## YOUR OBJECTIVE:
Should a line in the entries below contain "workspace", return that line.

## DATA SECTION:
======
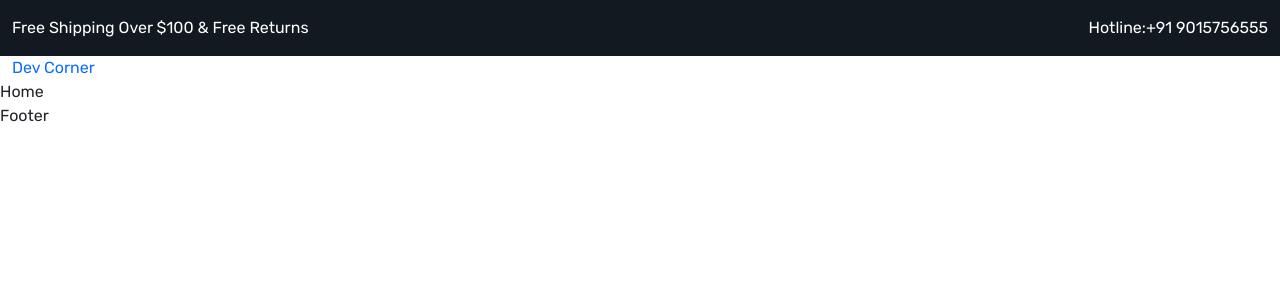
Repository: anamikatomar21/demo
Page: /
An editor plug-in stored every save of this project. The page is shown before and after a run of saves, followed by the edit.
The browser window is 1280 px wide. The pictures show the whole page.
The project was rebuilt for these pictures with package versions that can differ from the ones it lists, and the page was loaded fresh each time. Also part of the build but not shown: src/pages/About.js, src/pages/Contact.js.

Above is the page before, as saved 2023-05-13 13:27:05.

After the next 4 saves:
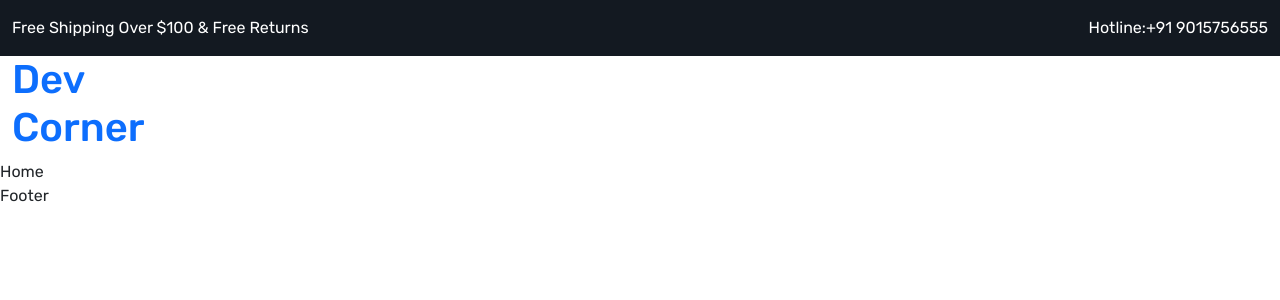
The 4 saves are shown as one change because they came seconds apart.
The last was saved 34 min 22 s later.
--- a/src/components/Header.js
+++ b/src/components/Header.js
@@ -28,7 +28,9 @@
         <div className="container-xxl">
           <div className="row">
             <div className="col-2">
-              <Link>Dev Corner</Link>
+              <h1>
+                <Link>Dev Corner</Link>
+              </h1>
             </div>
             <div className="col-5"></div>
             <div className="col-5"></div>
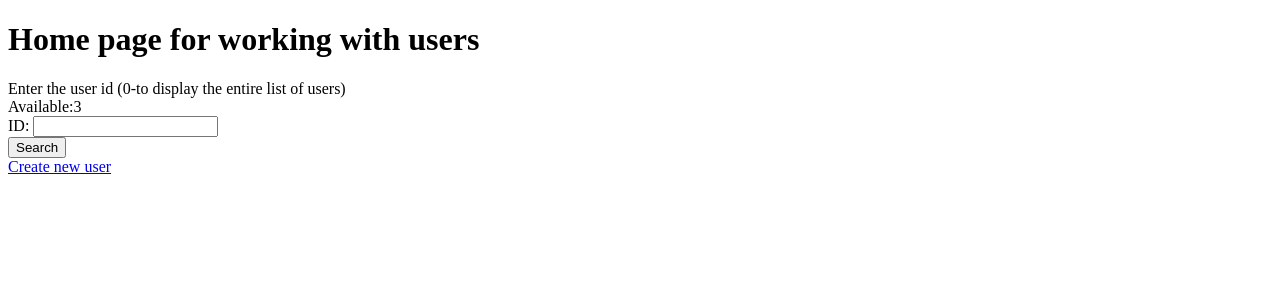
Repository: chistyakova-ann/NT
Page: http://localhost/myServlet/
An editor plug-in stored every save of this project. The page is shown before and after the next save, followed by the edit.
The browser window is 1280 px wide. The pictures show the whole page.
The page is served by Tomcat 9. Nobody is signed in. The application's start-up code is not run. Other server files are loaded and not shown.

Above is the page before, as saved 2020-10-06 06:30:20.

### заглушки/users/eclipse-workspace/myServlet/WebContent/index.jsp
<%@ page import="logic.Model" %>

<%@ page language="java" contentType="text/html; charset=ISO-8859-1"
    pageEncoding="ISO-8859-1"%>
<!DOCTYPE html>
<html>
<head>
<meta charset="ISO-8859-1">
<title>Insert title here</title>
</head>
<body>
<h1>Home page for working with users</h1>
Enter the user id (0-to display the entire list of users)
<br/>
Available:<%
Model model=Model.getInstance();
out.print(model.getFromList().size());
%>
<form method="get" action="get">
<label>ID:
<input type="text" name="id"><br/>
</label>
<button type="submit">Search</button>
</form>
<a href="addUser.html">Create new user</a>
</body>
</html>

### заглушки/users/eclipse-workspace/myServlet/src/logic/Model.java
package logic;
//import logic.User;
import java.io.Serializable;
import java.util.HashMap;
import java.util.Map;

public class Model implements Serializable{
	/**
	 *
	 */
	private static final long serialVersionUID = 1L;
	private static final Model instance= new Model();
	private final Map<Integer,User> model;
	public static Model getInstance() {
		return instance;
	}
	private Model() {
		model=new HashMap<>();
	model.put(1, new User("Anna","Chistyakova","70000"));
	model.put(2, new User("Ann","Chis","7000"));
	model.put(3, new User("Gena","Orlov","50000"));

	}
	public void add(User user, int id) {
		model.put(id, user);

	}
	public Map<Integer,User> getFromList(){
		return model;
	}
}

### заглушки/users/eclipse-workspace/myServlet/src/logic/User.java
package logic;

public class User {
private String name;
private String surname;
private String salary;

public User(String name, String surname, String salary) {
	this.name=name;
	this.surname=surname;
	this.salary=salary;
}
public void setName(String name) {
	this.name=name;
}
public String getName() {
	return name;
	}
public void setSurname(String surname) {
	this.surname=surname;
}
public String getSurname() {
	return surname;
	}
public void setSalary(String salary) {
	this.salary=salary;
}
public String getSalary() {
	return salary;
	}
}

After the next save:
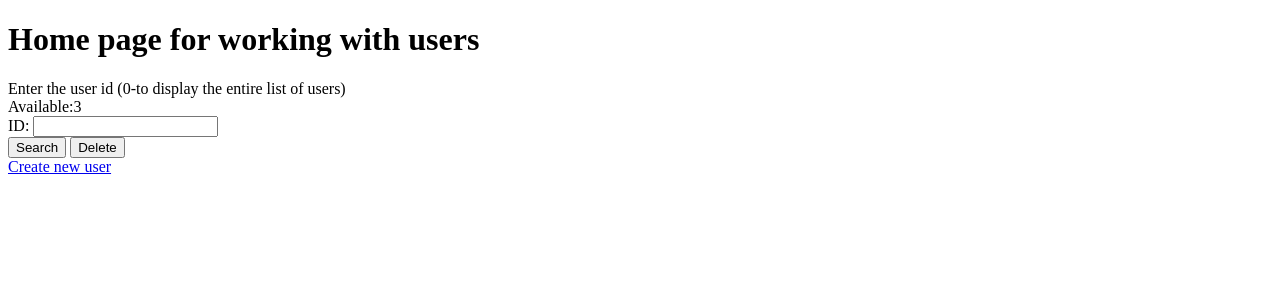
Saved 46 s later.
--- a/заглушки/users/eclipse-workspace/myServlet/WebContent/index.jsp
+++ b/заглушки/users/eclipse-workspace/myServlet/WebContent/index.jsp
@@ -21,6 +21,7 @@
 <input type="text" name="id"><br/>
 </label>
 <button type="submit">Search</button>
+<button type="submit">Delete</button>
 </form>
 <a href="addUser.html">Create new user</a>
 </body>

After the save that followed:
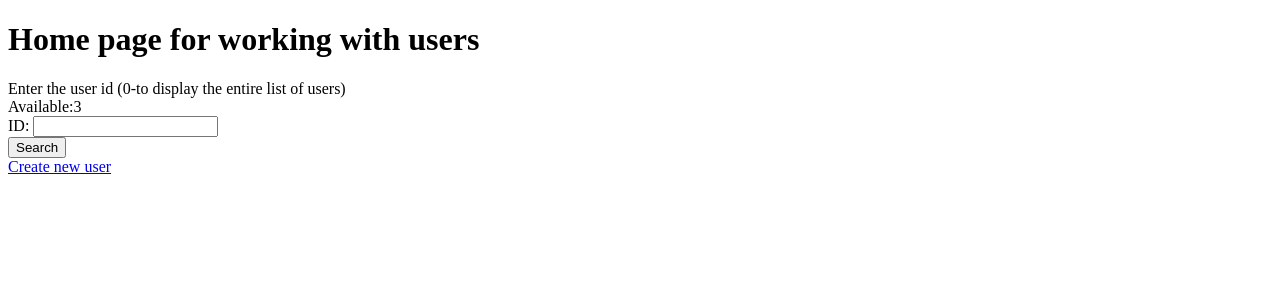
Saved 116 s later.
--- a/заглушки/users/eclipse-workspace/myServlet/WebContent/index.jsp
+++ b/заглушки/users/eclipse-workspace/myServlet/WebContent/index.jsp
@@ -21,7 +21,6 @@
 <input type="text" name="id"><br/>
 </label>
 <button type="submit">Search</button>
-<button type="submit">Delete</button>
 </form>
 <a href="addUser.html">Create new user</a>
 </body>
======
## EXERCISE RESPONSE:
### заглушки/users/eclipse-workspace/myServlet/WebContent/index.jsp
### заглушки/users/eclipse-workspace/myServlet/src/logic/Model.java
### заглушки/users/eclipse-workspace/myServlet/src/logic/User.java
--- a/заглушки/users/eclipse-workspace/myServlet/WebContent/index.jsp
+++ b/заглушки/users/eclipse-workspace/myServlet/WebContent/index.jsp
--- a/заглушки/users/eclipse-workspace/myServlet/WebContent/index.jsp
+++ b/заглушки/users/eclipse-workspace/myServlet/WebContent/index.jsp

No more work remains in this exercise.